* _What is required_
The lines to copy are those in the records below that hold the word "ipynb".

* _Provided data_
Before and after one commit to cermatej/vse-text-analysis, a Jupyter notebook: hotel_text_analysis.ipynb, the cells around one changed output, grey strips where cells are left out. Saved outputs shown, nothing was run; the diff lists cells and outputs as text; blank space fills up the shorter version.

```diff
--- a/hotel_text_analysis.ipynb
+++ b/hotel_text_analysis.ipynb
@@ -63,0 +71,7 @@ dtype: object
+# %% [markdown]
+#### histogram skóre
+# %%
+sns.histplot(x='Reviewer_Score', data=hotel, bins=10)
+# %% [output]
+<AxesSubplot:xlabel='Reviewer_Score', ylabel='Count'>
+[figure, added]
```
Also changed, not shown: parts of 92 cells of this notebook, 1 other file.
--
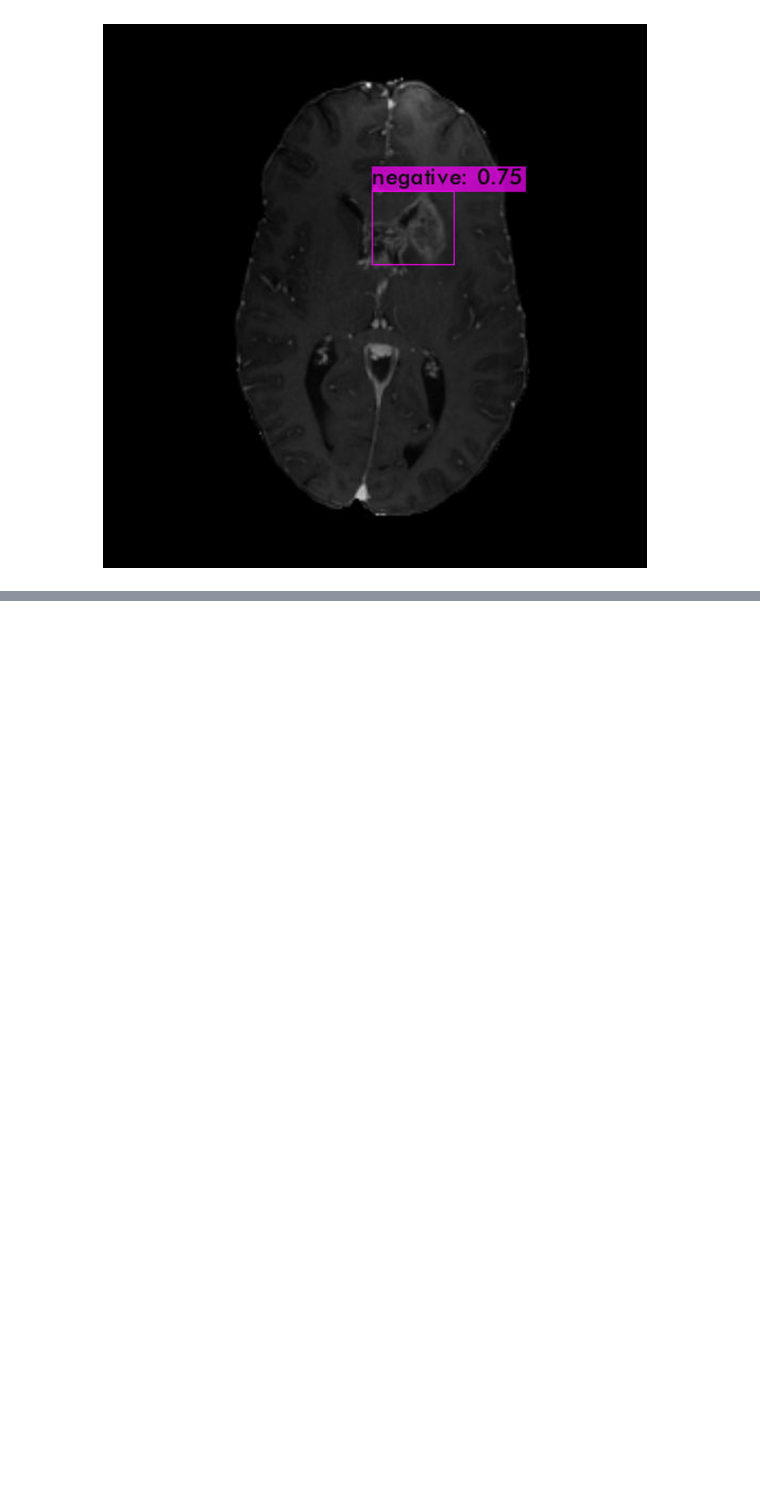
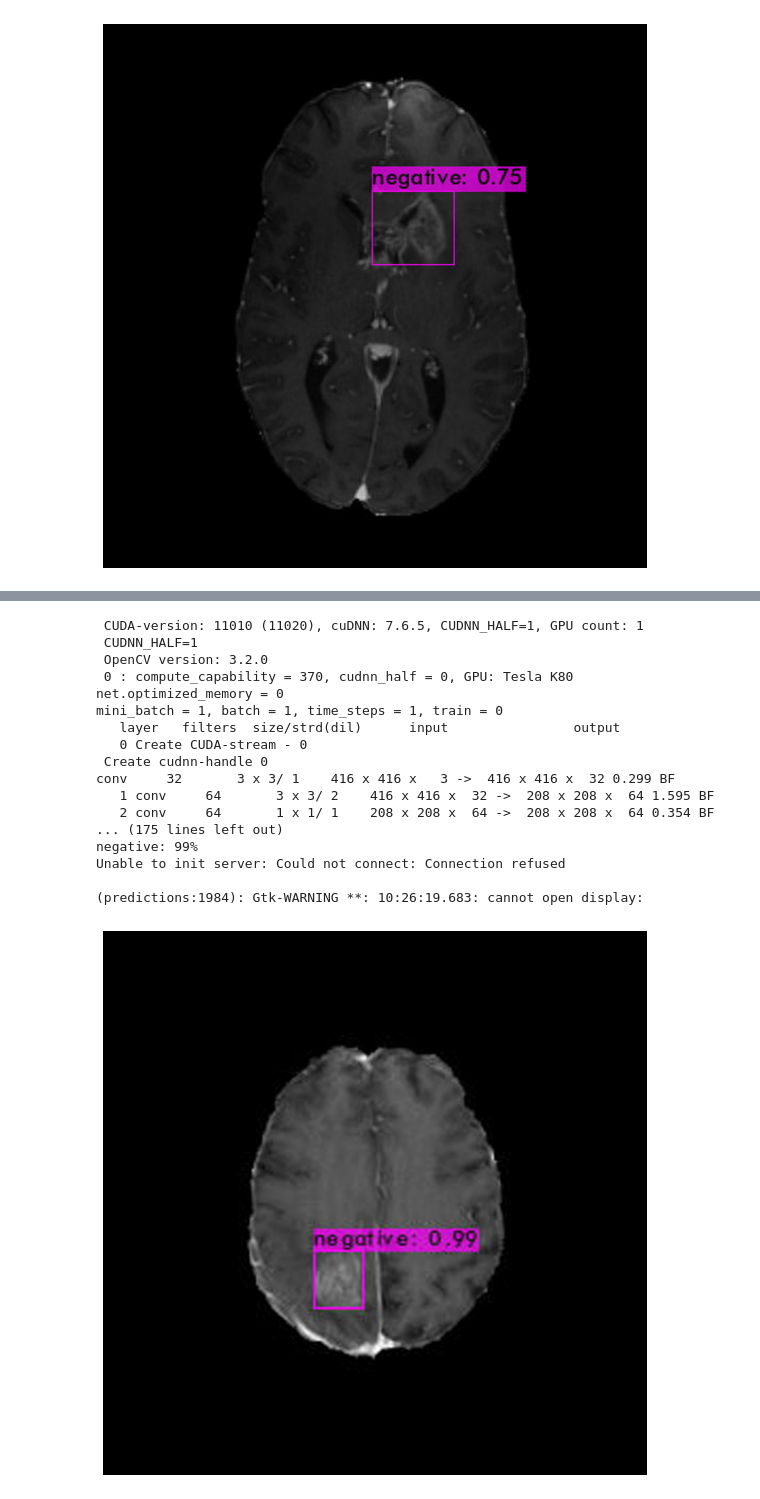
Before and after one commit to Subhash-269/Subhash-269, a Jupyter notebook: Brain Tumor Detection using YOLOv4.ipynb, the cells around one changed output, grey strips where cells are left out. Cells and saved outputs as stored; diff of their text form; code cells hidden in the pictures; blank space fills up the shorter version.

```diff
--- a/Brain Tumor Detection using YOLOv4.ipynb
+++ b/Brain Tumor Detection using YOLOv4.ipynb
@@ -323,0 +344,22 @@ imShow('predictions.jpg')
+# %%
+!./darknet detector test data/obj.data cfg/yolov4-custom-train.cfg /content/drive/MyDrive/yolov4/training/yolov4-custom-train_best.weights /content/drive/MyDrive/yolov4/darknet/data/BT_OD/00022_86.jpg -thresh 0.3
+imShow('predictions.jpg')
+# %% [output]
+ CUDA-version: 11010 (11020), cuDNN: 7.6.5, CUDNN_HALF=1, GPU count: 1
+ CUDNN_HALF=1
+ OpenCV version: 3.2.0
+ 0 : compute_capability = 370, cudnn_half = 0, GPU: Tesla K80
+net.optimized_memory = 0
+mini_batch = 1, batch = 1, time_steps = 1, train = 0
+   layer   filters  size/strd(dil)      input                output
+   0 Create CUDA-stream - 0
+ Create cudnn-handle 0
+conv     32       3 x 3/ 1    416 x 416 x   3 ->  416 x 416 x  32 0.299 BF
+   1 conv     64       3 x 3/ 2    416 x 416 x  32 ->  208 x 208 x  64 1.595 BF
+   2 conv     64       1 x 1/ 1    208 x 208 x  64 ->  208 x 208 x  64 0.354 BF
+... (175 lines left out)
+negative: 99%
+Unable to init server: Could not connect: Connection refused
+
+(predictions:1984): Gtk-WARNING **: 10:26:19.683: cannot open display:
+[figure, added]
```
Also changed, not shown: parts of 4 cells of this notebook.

* _Your solution_
Before and after one commit to cermatej/vse-text-analysis, a Jupyter notebook: hotel_text_analysis.ipynb, the cells around one changed output, grey strips where cells are left out. Saved outputs shown, nothing was run; the diff lists cells and outputs as text; blank space fills up the shorter version.
--- a/hotel_text_analysis.ipynb
+++ b/hotel_text_analysis.ipynb
Before and after one commit to Subhash-269/Subhash-269, a Jupyter notebook: Brain Tumor Detection using YOLOv4.ipynb, the cells around one changed output, grey strips where cells are left out. Cells and saved outputs as stored; diff of their text form; code cells hidden in the pictures; blank space fills up the shorter version.
--- a/Brain Tumor Detection using YOLOv4.ipynb
+++ b/Brain Tumor Detection using YOLOv4.ipynb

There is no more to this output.